Marchetti was accompanying his friend the filmmaker Luca Guadagnino two years back, during the Venice International Film Festival, when he happened upon an Art Nouveau villa held by the same family since its construction in the 19th century. Impulsively (and shrewdly) he bought the place and is now, with the aid of Guadagnino, restoring the house and gardens to their former glory. Whim also overcame prudence for the Colombian footwear designer Edgardo Osorio of Aquazzura, who, when looking for a quarantine rental, came across a palace opposite the Arrivabenes’ stupendous Palazzo Papadopoli and settled in, earning the nickname Palazzo Margarita for the property in honor of his favorite (albeit decidedly non-Venetian) cocktail.
While there have always been those who would preserve Venice in amber, its savvier residents understand that framing the city as a Renaissance Disneyland spells creeping death. Still, before the pandemic, budget tourism had reached a breaking point. “The worst year of my life was 2019,” says Toto Bergamo Rossi, who as director of the Venetian Heritage nonprofit brought in Louis Vuitton to support the latest restoration of the Ca’ d’Oro, a 15th-century Gothic palazzo. The survival of the exquisite urban masterpiece that is this city lies in taking the middle path, he says: “Venice has to be run like a museum—with us inside.”
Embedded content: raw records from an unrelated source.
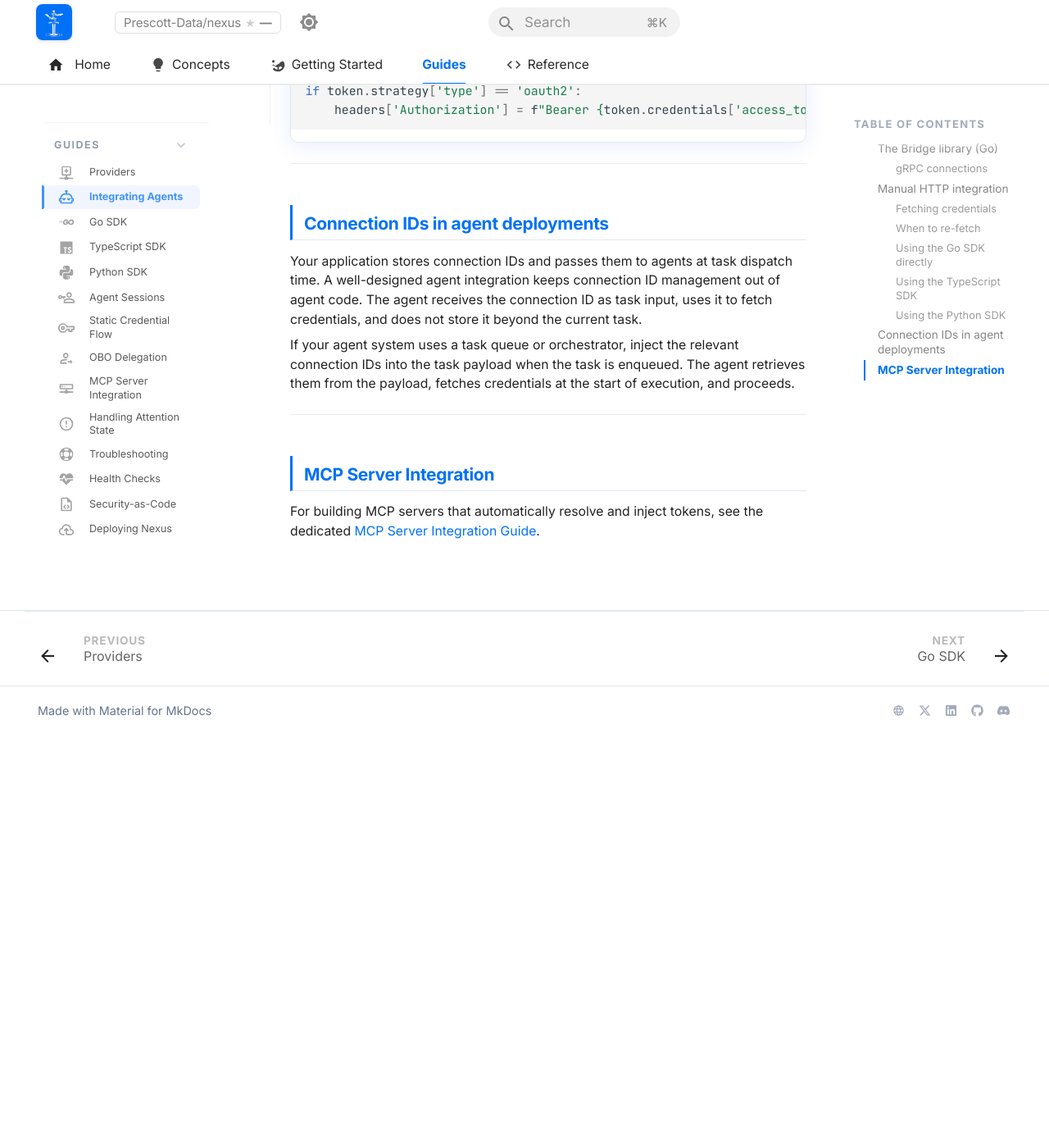
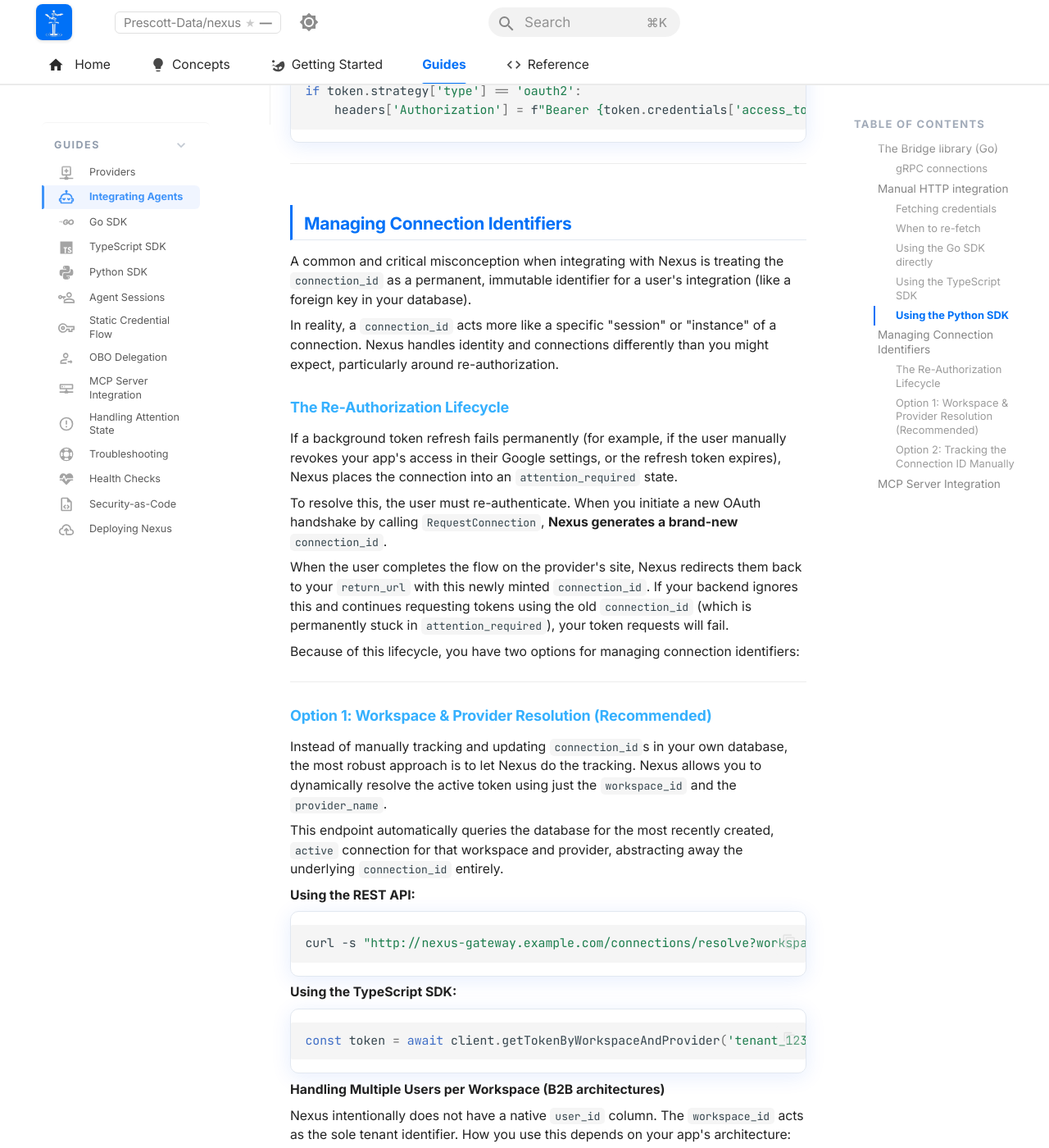
Before and after one commit to Prescott-Data/nexus-framework, an MkDocs documentation site: the page built from docs/guides/integrating-agents.md, in a window 1280 px wide and 1400 px high, scrolled down 3458 px. Shown: the whole window at 82% size. Built offline with MkDocs 1.6.1 and Material for MkDocs 9.7.7, drawn with Linux system fonts in a browser that asks for light colours; comment, search, counter and statistics services are not loaded; before the commit the page ends 4355 px from its top, so only the background shows below that; some of the changed text lies outside the part shown.

Commit message:
docs: expand Connection ID and Workspace resolution documentation

````diff
--- a/docs/guides/integrating-agents.md
+++ b/docs/guides/integrating-agents.md
@@ -135,11 +135,85 @@
 
 ---
 
-## Connection IDs in agent deployments
+## Managing Connection Identifiers
 
-Your application stores connection IDs and passes them to agents at task dispatch time. A well-designed agent integration keeps connection ID management out of agent code. The agent receives the connection ID as task input, uses it to fetch credentials, and does not store it beyond the current task.
+A common and critical misconception when integrating with Nexus is treating the `connection_id` as a permanent, immutable identifier for a user's integration (like a foreign key in your database).
 
-If your agent system uses a task queue or orchestrator, inject the relevant connection IDs into the task payload when the task is enqueued. The agent retrieves them from the payload, fetches credentials at the start of execution, and proceeds.
+In reality, a `connection_id` acts more like a specific "session" or "instance" of a connection. Nexus handles identity and connections differently than you might expect, particularly around re-authorization.
+
+### The Re-Authorization Lifecycle
+
+If a background token refresh fails permanently (for example, if the user manually revokes your app's access in their Google settings, or the refresh token expires), Nexus places the connection into an `attention_required` state.
+
+To resolve this, the user must re-authenticate. When you initiate a new OAuth handshake by calling `RequestConnection`, **Nexus generates a brand-new `connection_id`**.
+
+When the user completes the flow on the provider's site, Nexus redirects them back to your `return_url` with this newly minted `connection_id`. If your backend ignores this and continues requesting tokens using the old `connection_id` (which is permanently stuck in `attention_required`), your token requests will fail.
+
+Because of this lifecycle, you have two options for managing connection identifiers:
+
+---
+
+### Option 1: Workspace & Provider Resolution (Recommended)
+
+Instead of manually tracking and updating `connection_id`s in your own database, the most robust approach is to let Nexus do the tracking. Nexus allows you to dynamically resolve the active token using just the `workspace_id` and the `provider_name`.
+
+This endpoint automatically queries the database for the most recently created, `active` connection for that workspace and provider, abstracting away the underlying `connection_id` entirely.
+
+**Using the REST API:**
+```bash
+curl -s "http://nexus-gateway.example.com/connections/resolve?workspace_id=tenant_123&provider_name=salesforce"
+```
+
+**Using the TypeScript SDK:**
+```typescript
+const token = await client.getTokenByWorkspaceAndProvider('tenant_123', 'salesforce');
+```
+
+**Handling Multiple Users per Workspace (B2B architectures)**
+
+Nexus intentionally does not have a native `user_id` column. The `workspace_id` acts as the sole tenant identifier. How you use this depends on your app's architecture:
+
+- **1 User = 1 Workspace (B2C):** If your application provides a personal workspace for every user, simply map your platform's `user_id` directly to the Nexus `workspace_id`.
+- **N Users = 1 Workspace (B2B):** If your platform has multiple users inside a single workspace, and each user needs their *own* distinct connection to the same provider (e.g., their personal Slack account), querying by just the workspace ID will fail (it will just return the token for the last user who authenticated).
+
+  To solve this, **concatenate the tenant and user IDs** when initiating the connection flow:
+  ```typescript
+  // When initiating the connection:
+  const consentUrl = await client.requestConnection({
+      workspaceId: `tenant_123:user_456`,
+      providerId: 'google-prod',
+      returnUrl: 'https://myapp.com/callback'
+  });
+
+  // When fetching the token later:
+  const token = await client.getTokenByWorkspaceAndProvider(`tenant_123:user_456`, 'google-prod');
+  ```
+  This creates a unique namespace for every user within a workspace, allowing Nexus to resolve their active connections without you ever needing to save a `connection_id`.
+
+---
+
+### Option 2: Tracking the Connection ID Manually
+
+If you prefer to store the `connection_id` in your own platform's database (e.g., mapping it to an `integrations` table) and passing it to agents at task dispatch time, you must strictly follow these rules:
+
+1. **Update on Re-Auth:** You **must** update the `connection_id` in your database every time a user completes an OAuth flow. When the user is redirected to your `return_url`, extract the new `connection_id` from the query parameters and overwrite the old one in your database:
+   ```typescript
+   // Example Express.js callback handler
+   app.get('/callback', async (req, res) => {
+       const newConnectionId = req.query.connection_id;
+       const status = req.query.status; // "success"
+
+       // CRITICAL: Overwrite the old connection ID for this user
+       await db.integrations.update({
+           where: { userId: req.user.id, provider: 'salesforce' },
+           data: { nexusConnectionId: newConnectionId }
+       });
+
+       res.send("Integration successful!");
+   });
+   ```
+
+2. **Agent Isolation:** A well-designed agent integration keeps connection ID management entirely out of the agent's code. Your application orchestrator should retrieve the current `connection_id` from your database and inject it into the agent's task payload. The agent uses it to fetch credentials, executes the task, and then discards it.
 
 ---
 
````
mafalda bianca vera with bricola count giberto and viola arrivabene
From left: Mafalda, Bianca, Vera (with Bricola), Count Giberto, and Viola Arrivabene Make a Drop-off alla Veneziana on Canale di san Polo. There’s precious cargo in these boxes: furlane slippers by the young label from Vera and Viola, the next generation of a dynasty that has lived at Palazzo Papadopoli (just out of this shot) for two centuries.
And if once again Venice seems threatened by a Vesuvian flow of tourists (an estimated 22 million annually in a city of only 55,000), insiders know there is always a way to find your personal flow. Designer Rick Owens, a Californian and decadeslong resident of Paris, began spending part of every summer at the grand Excelsior Hotel on the Lido 15 years ago, lured there by “the faded grandeur.” Nowadays his visits extend to several months a year, and his routine is banal by design. “I live my ordinary life, and then I can take the vaporetto to the Piazza San Marco and enjoy the pageantry.”
That may be the key to understanding the city. Venice is no more itself for Venetians than for first-time arrivals. “Whoever you are, it’s a place where you can always make a discovery, if you are curious,” Arrivabene says. Why anyone should be daunted by the place, she professes not to know. “I mean, it’s an island. You can’t go anywhere wrong. You can’t fall off.”